The Domain Name System Security Extensions is, as the name implies, an ensemble of specifications to DNS whose purpose is to secure Internet transmissions. By applying signatures to packets, DNSSEC hopes to prevent a number of harmful practices, such as man-in-the-middle attacks, that take advantage of flaws in the decades-old Domain Name System.

DNSSEC actually is nothing new, having first been taken into consideration in the late 1990's. Various implementation constraints stopped the technique from being readily applicable at the time and revisions and improvements have been made to it over the years. More recently, DNSSEC has been adopted by a number of country-code top-level domains (TLD), such as .br (Brazil), .bg (Bulgaria) and .se (Sweden), and VeriSign has announced in February 2009 that it would deploy DNSSEC to all of its TLD's (.com, .net, etc.) within 24 months. What is more important, though, and the source of so much concern, is the deployment of DNSSEC on the Internet's thirteen root servers.

In fact, this operation has started months ago already.

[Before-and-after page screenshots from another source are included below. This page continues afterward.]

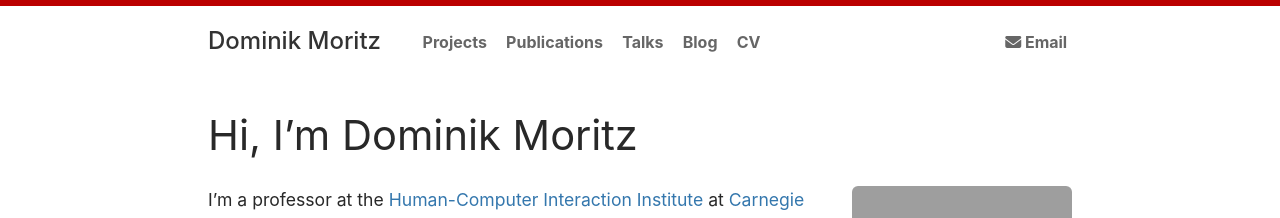
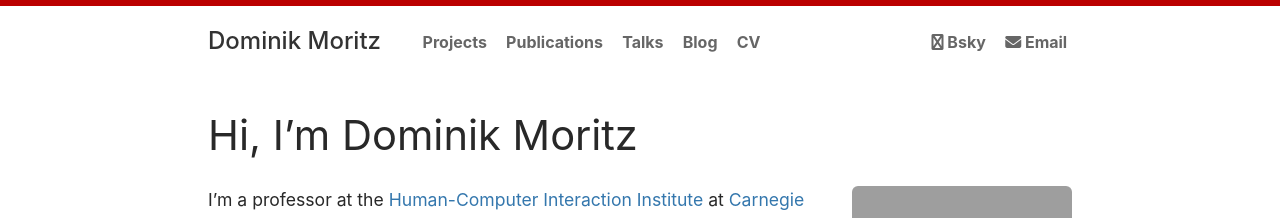
Before and after one commit to domoritz/domoritz.github.io, a Jekyll site: the page built from index.md, in a window 1280 px wide. Shown: the top 218 px of the page. Built offline with Jekyll 4.4.1, drawn with Linux system fonts in a browser that asks for light colours; nearby versions of some CDN libraries; grey boxes are pictures that could not be loaded.

Commit message:
Add csv for now to work around https://github.com/jekyll/jekyll/issues/9741 add bsky via

```diff
--- a/Gemfile
+++ b/Gemfile
@@ -1,6 +1,7 @@
 source 'https://rubygems.org'
 
 gem "jekyll"
+gem "csv"
 
 group :jekyll_plugins do
     gem "jekyll-feed"
--- a/_includes/header.html
+++ b/_includes/header.html
@@ -10,6 +10,7 @@
     <a href="{{ '/cv/' | relative_url }}" {% if current[1] == 'cv' %}aria-current="page"{% endif %}>CV</a>
 
     <span class="external">
+      <a href="https://bsky.app/profile/domoritz.de"><i class="fa-solid fa-bluesky" aria-hidden="true"></i> Bsky</a>
       <a href="mailto:domoritz@cmu.edu"><i class="fa-solid fa-envelope" aria-hidden="true"></i> Email</a>
     </span>
   </nav>
--- a/_includes/publication.html
+++ b/_includes/publication.html
@@ -27,7 +27,7 @@
   {% endif %}
 
   {% if pub.summary %}
-    <a href="https://bsky.app/intent/compose?text={{ pub.summary }}" class="share">
+    <a href="https://bsky.app/intent/compose?text={{ pub.summary }} (via @domoritz.de)" class="share">
       <i class="fab fa-bluesky" aria-hidden="true"></i> <span class="message">{{ pub.summary }}</span>
     </a>
   {% endif %}
```
Also changed, not shown: Gemfile.lock.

DNSSEC has been rolled out to several of these servers over time, and the remaining ones will adopt it this Wednesday. However, users who may experience some problems accessing the Internet because of their part of the infrastructure not handling DNSSEC properly would not be aware of it until the last root server adopts the new standard.

The DNS protocol usually uses UDP for transmitting data in the form of small packets. UDP is a relatively lightweight transmission protocol and many firewalls and other devices are configured to reject packets larger than 512 bytes, considering them dangerous or malformed. The thing is the extensions added in DNSSEC for signing transmissions make for significantly larger packets. Right now, transmission is re-routed to a non-DNSSEC-enabled root server if too large packets make it unsuccessful. The fear is that once DNSSEC is deployed to all root servers, misconfigured devices will not be able to resolve DNS transmissions through UDP. They could automatically switch to TCP--which readily accepts larger packet sizes--, but this protocol is much more resources-hungry than UDP, so servers can quickly get overwhelmed.

So, is DNSSEC really worth the trouble? Yes and no: DNSSEC is worth it, but it should not be any trouble. Typically, devices should be configured to use an extended version of DNS, called EDNS, when initiating a transmission that requires to be signed. By chance, EDNS allows the reception of packets larger than 512 bytes!

DNS-OARC and RIPE provide tools to test a DNS server's readiness for DNSSEC. Even if it does not enable EDNS, that does not mean it will have issues with DNSSEC though. As long as UDP packets larger than 512 bytes are accepted, everything is fine. Major ISP's and serious network administrators have long been ready for this. So in all logic, no significant "Internet outage" should occur on May 5th. The worst-case scenario is that in some instances, "middleware" devices will have to be tweaked to accept the new, larger packets.

References

Keywords

DNSSEC
DNS
EDNS
firewall
ISP
router
TCP
UDP